Conflict of Laws is a staple course at The Catholic University Columbus School of Law, and it is also a subject tested on the Virginia Bar exam. Additionally, Conflict of Laws issues are embedded in other subjects on the Multi-state Essay Exam (the M.E.E. is a U.B.E. component), although they do not appear as stand-alone questions.

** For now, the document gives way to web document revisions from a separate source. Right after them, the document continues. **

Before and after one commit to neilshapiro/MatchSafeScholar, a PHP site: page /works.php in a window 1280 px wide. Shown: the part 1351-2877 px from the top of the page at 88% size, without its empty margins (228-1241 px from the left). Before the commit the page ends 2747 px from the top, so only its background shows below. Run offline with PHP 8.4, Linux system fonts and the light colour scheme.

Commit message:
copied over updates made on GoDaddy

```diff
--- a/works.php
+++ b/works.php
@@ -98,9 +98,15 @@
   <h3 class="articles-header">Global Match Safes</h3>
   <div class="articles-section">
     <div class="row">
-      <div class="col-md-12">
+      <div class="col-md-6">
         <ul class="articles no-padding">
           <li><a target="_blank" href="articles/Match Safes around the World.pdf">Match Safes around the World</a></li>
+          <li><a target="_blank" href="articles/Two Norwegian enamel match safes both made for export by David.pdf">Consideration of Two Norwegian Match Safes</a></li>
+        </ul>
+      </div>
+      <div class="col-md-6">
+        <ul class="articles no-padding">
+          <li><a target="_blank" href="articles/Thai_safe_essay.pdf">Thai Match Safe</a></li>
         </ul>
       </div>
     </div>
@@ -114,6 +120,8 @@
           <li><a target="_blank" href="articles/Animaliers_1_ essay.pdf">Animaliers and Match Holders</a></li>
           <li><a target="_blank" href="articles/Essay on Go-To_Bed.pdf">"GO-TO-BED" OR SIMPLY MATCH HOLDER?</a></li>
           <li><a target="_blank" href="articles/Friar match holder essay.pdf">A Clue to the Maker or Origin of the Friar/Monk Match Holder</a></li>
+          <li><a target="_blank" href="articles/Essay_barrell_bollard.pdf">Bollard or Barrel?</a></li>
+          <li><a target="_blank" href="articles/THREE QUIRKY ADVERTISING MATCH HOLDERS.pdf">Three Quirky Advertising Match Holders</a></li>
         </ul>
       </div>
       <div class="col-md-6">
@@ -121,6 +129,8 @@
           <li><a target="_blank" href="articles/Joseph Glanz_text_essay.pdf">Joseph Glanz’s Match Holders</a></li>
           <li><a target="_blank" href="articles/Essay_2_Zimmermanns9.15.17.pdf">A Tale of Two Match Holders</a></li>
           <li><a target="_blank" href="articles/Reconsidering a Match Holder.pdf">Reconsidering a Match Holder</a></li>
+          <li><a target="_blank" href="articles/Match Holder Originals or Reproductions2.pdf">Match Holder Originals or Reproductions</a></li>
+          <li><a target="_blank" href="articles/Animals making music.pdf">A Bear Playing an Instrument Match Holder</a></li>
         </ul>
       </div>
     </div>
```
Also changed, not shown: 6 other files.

The term “Conflict of Laws” describes generally the body of law that aspires to provide solutions to international or interstate legal disputes between persons or entities other than countries or states as such. A dispute is considered international or interstate if one or more of its constituent elements is connected with more than one country or state. These elements may include the parties’ citizenship, domicile, residence, or other affiliation with a state or country, the location of the events that give rise to the dispute, or the location of the object of the dispute. Thus, a contractual dispute between citizens of different countries or domiciliaries of different states, or a property dispute between domiciliaries of one state regarding assets situated in another state, or a tort resulting from conduct occurring in one state and causing injury in another state are examples of disputes that fall within the scope of this subject. “Conflict of Laws,” a term first used by a European writer, is now primarily used in the United States, Canada and more recently in England. “Private International Law,” a term first used by an American writer, is now used in Continental countries, and by some writers in England, at least since the writings of Westlake. Each of the two terms reflects different assumptions about the nature and function of this body of law, but neither term is fully descriptive.
[Definition from Peter Hay et al, Conflict of Laws (6th ed., 2018)]